  1. Conservation Online. Available at http://cool.conservation-us.org/
  2. Journal of the American Institute for Conservation. 1962–current. Available at http://www.tandfonline.com/loi/yjac20. Accessed 1 Sept 2017.

Further Reading

  1. American Institute for Conservation Archaeological Conservation Brochure. 2012. Available at http://www.conservation-us.org/docs/default-source/resource-guides/aic-adg-brochure-2012-web. Accessed 1 Sept 2017.
  2. American Institute for Conservation Archaeological Fieldwork Checklist. 2011. Available at http://www.conservation-us.org/docs/default-source/resource-guides/adg-checklist. Accessed 1 Sept 2017.
  3. American Institute for Conservation of Historic and Artistic Works website. n.d. Available at http://www.conservation-us.org/. Accessed 1 Sept 2017.
  4. Brady, C., M. Gleeson, M. Myers, C. Peachey, B. Seifert, H. Wellman, E. Williams, and L. Young. 2006. Conservation FAQ’s and facts. Available at https://sha.org/conservation-facts/. Accessed 1 Sept 2017.
  5. Caring for your treasures. n.d. Available at http://www.conservation-us.org/about-conservation/caring-for-your-treasures. Accessed 1 Sept 2017.
  6. Conservation training in the US. n.d. Available at http://www.conservation-us.org/jobs/become-a-conservator. Accessed 1 Sept 2017.
  7. Conservation Wiki. n.d. Available at http://www.conservation-wiki.com/. Accessed 1 Sept 2017.
  8. Find a conservator. n.d. Available at http:www.conservation-us.org/findaconservator.
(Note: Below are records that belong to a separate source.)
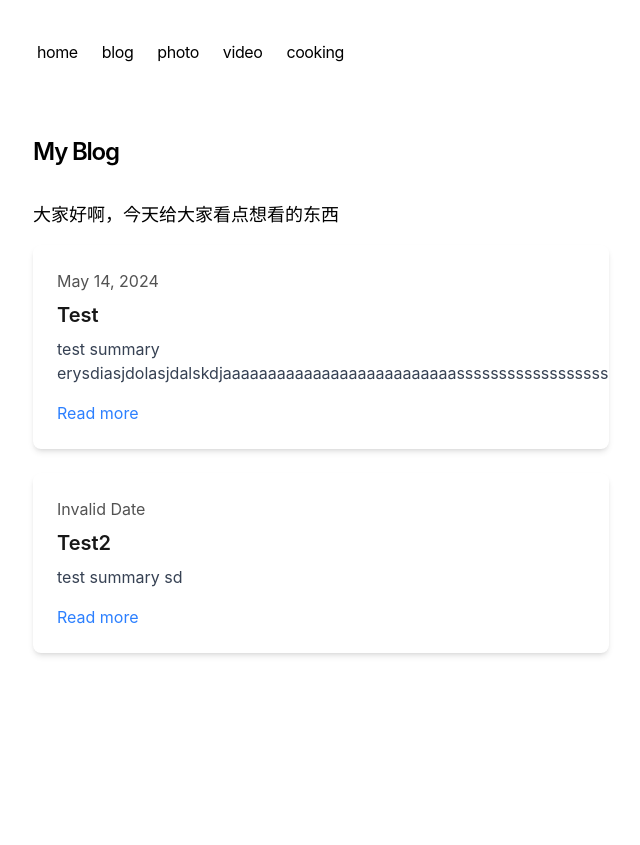
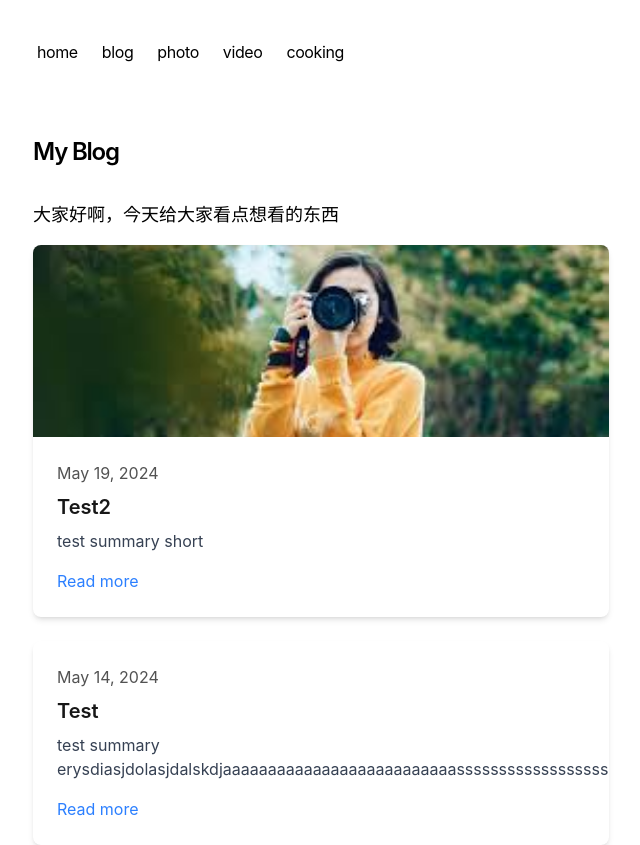
Before and after one commit to xya89/myPersonalWebsite, a Next.js app: page /blog in a window 1280 px wide. Shown: the whole page, without its empty margins (319-959 px from the left). Before the commit the page ends 800 px from the top, so only its background shows below. Built offline with nearby package versions, Linux system fonts and the light colour scheme.

Commit message:
Add image to card view in posts.

```diff
--- a/app/blog/posts/test2.mdx
+++ b/app/blog/posts/test2.mdx
@@ -1,5 +1,8 @@
 ---
 title: 'Test2'
-publishedAt: '2024-05-99'
-summary: 'test summary sd'
+publishedAt: '2024-05-19'
+summary: 'test summary short'
+image: '/blog/post_image/test.jpg'
 ---
+
+This is a test content
--- a/app/components/posts.tsx
+++ b/app/components/posts.tsx
@@ -9,13 +9,20 @@ export function BlogPosts() {
       {allBlogs
         .sort((a, b) => {
           if (new Date(a.metadata.publishedAt) > new Date(b.metadata.publishedAt)) {
-            return -1
+            return -1;
           }
-          return 1
+          return 1;
         })
         .map((post) => (
-          <Link key={post.slug} href={`/blog/${post.slug}`} className="block">
-            <div className="bg-white dark:bg-neutral-800 rounded-lg shadow-md overflow-hidden">
+          <Link key={post.slug} href={`/blog/${post.slug}`} className="block w-full">
+            <div className="bg-white dark:bg-neutral-800 rounded-lg shadow-md overflow-hidden w-full">
+              {post.metadata.image && (
+                <img
+                  src={post.metadata.image}
+                  alt={post.metadata.title}
+                  className="w-full h-48 object-cover"
+                />
+              )}
               <div className="p-6 w-full">
                 <p className="text-neutral-600 dark:text-neutral-400 mb-2 w-full">
                   {formatDate(post.metadata.publishedAt, false)}
@@ -23,7 +30,7 @@ export function BlogPosts() {
                 <h2 className="font-semibold text-xl text-neutral-900 dark:text-neutral-100 mb-2 w-full">
                   {post.metadata.title}
                 </h2>
-                <p className="text-base text-gray-700 dark:text-gray-300 mb-4">
+                <p className="text-base text-gray-700 dark:text-gray-300 mb-4 w-full">
                   {post.metadata.summary}
                 </p>
                 <p className="text-blue-500 hover:underline w-full">Read more</p>
@@ -32,5 +39,5 @@ export function BlogPosts() {
           </Link>
         ))}
     </div>
-  )
+  );
 }
```
Also changed, not shown: public/blog/post_image/test.jpg (added).
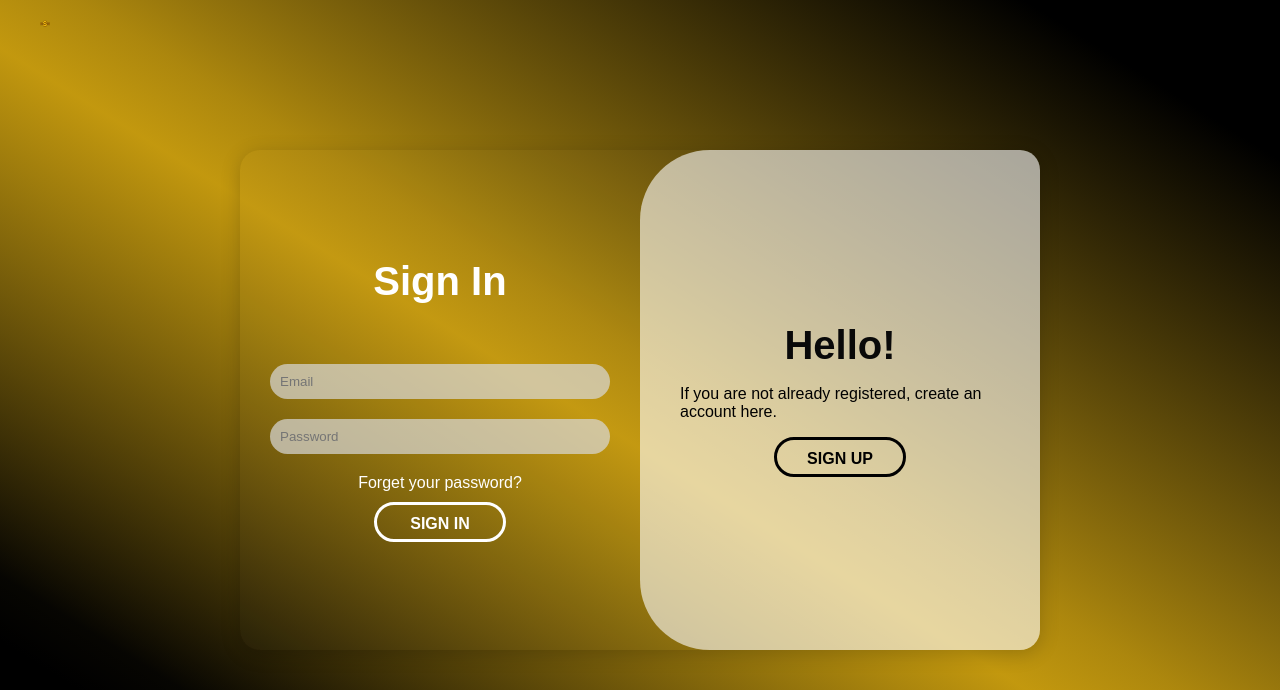
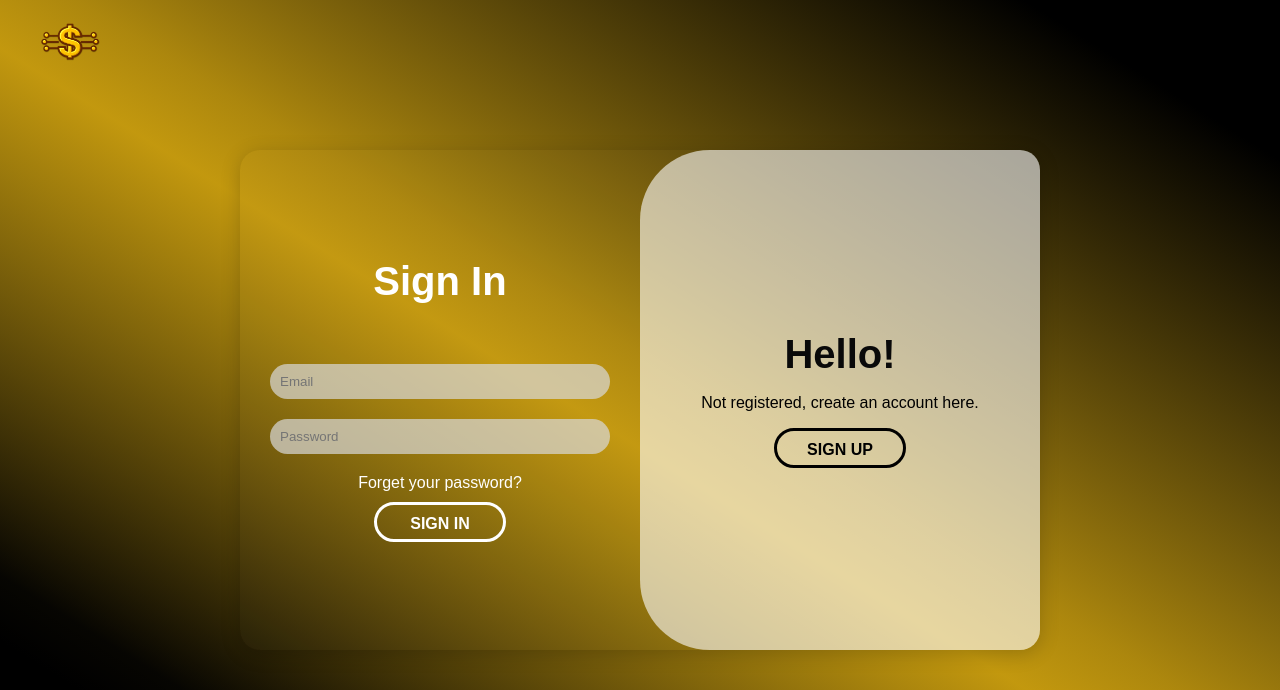
Before and after one commit to danciu-raul/UshaKonnect, a Flask app: page / in a window 1280 px wide. Shown: the top 690 px of the page. Run offline with Flask 3, Linux system fonts and the light colour scheme.

Commit message:
Some design changes

```diff
--- a/src/static/css/auth.css
+++ b/src/static/css/auth.css
@@ -19,7 +19,7 @@ body {
     position: absolute;
     top: 20px;
     left: 40px;
-    width: 10px;
+    width: 60px;
     height: auto;
 }
 
--- a/src/templates/pages/auth.html
+++ b/src/templates/pages/auth.html
@@ -18,7 +18,7 @@
         </div>
         <div class="signupL">
             <h2>Hello!</h2>
-            <p>If you are not already registered, create an account here.</p>
+            <p>Not registered, create an account here.</p>
             <button class="signup-button" onclick="toggleSignUp()" >SIGN UP</button>
             <script src="../../static/js/slide.js"></script>
         </div>
```
Also changed, not shown: 1 other file.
Accessed 1 Sept 2017.
  9. Heritage Emergency Programs. n.d. Available at http://www.conservation-us.org/emergencies. Accessed 1 Sept 2017.
  10. Warda, J., ed. 2017. The AIC guide to digital photography and conservation documentation. 3rd ed. American Institute for Conservation of Historic and Artistic Works.Google Scholar
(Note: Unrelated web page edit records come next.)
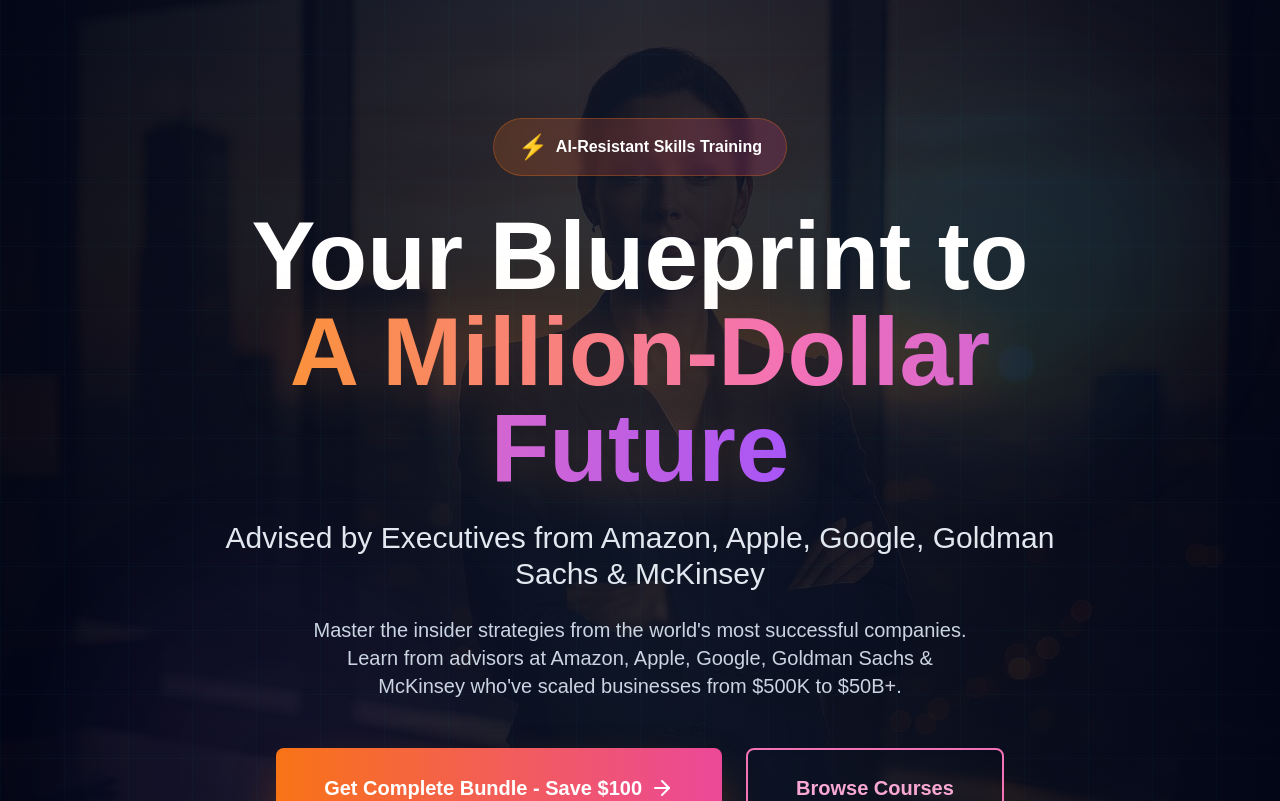
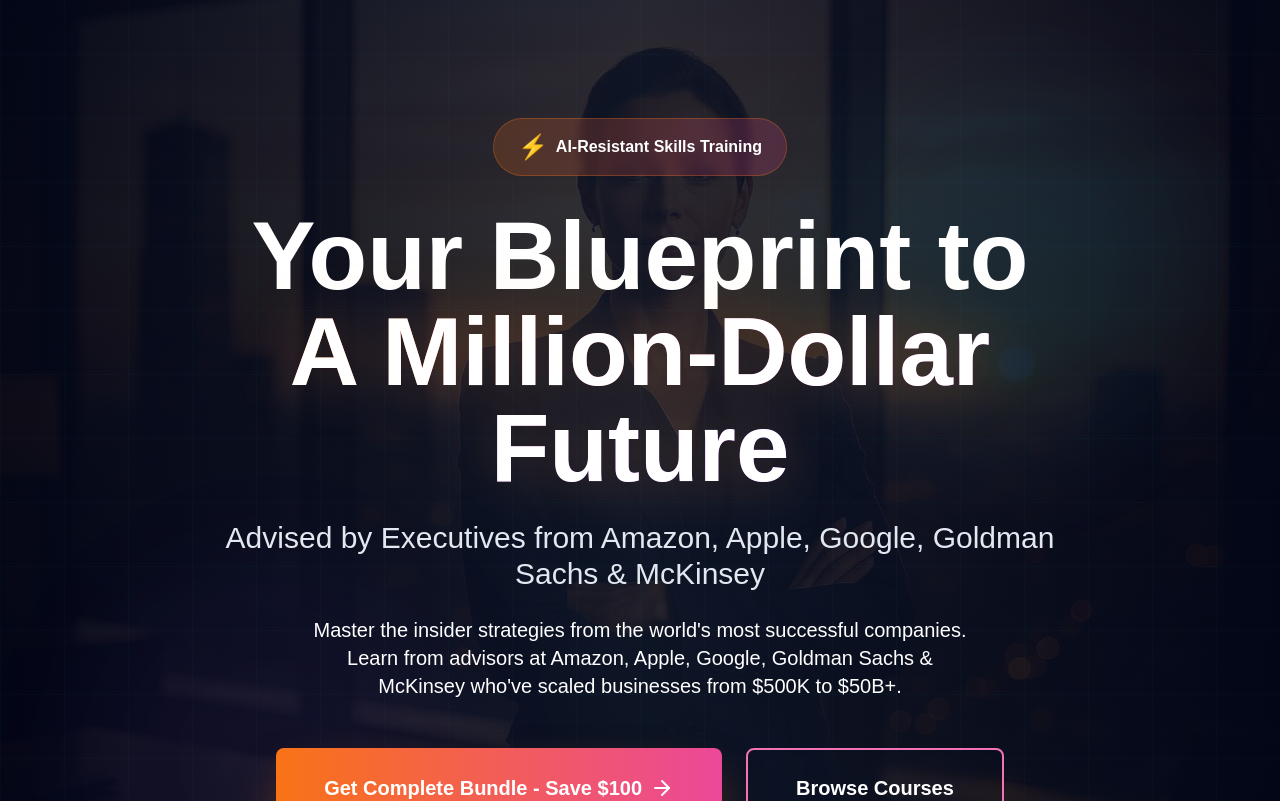
Before and after one commit to boxingthebest/million-dollar-blueprint-nextjs, a Next.js app: page / in a window 1280 px wide. Shown: the part 1259-2060 px from the top of the page. Built offline with nearby package versions, Linux system fonts and the light colour scheme.

Commit message:
fix: NUCLEAR CSS OVERRIDE - Force ALL text elements to pure white with maximum specificity

```diff
--- a/app/globals.css
+++ b/app/globals.css
@@ -66,3 +66,29 @@
 h1, h2, h3, h4, h5, h6 {
   opacity: 1 !important;
 }
+
+
+
+/* NUCLEAR OPTION: Force ALL text to be bright white on course pages */
+body p,
+body h1,
+body h2,
+body h3,
+body h4,
+body h5,
+body h6,
+body li,
+body span,
+body div {
+  color: #ffffff !important;
+}
+
+/* Force white text with maximum specificity */
+* {
+  color: inherit !important;
+}
+
+/* Ensure root text color is white */
+html {
+  color: #ffffff !important;
+}
```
Copyright information

© Springer International Publishing AG, part of Springer Nature 2018

Authors and Affiliations

  • Claudia Chemello
    • 1
  • Susanne Rawson
    • 2
  • Molly Gleeson
    • 3
  1. 1.Terra Mare Conservation LLCCharlestonUSA
  2. 2.School of Art History, Classics and Religious StudiesVictoria University WellingtonWellingtonNew Zealand
  3. 3.American Institute for Conservation of Historic and Artistic Works (AIC)WashingtonUSA
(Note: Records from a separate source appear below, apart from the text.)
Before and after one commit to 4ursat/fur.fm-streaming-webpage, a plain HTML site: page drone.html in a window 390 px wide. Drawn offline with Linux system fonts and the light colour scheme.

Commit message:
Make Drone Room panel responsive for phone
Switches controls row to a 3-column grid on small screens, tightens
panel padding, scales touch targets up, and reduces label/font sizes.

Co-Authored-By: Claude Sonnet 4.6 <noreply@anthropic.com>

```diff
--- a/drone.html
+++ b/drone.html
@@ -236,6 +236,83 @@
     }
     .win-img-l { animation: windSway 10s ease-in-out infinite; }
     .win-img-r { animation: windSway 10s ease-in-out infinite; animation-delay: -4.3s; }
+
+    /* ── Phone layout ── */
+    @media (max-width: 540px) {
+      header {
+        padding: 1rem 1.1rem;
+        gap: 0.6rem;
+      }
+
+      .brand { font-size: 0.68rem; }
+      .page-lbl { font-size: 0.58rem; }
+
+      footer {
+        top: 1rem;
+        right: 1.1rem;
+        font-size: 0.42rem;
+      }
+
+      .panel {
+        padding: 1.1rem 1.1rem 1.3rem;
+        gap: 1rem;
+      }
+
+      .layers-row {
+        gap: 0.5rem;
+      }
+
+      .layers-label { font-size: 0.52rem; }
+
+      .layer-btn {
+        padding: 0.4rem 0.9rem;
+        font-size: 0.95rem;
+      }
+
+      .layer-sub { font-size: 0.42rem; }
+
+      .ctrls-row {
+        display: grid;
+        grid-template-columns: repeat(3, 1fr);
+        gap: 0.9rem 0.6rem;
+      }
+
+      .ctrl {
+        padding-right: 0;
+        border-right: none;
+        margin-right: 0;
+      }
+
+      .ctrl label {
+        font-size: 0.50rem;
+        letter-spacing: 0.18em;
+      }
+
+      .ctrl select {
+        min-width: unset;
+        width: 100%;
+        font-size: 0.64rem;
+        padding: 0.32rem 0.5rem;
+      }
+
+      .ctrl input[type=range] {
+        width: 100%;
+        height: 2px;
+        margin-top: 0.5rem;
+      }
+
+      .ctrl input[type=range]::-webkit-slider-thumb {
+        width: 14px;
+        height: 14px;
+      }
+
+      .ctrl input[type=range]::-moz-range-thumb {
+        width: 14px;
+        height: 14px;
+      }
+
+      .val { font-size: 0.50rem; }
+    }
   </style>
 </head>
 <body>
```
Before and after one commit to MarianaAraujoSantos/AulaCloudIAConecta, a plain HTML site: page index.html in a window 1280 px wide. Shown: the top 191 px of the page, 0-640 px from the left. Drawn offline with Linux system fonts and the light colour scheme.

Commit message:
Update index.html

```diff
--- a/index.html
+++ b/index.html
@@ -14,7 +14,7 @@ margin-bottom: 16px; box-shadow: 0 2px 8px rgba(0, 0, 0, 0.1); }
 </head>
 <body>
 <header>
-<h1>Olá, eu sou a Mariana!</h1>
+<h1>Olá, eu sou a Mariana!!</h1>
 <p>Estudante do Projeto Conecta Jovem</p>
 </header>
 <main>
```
Section editors and affiliations

  • Richard McClary ‎
  • Douglas C. Comer
    • 1
  1. 1.ICOMOS International Scientific Committee on Archaeological Heritage Management (ICAHM)Cultural Site Research and Management, Inc. (CSRM)BaltimoreUSA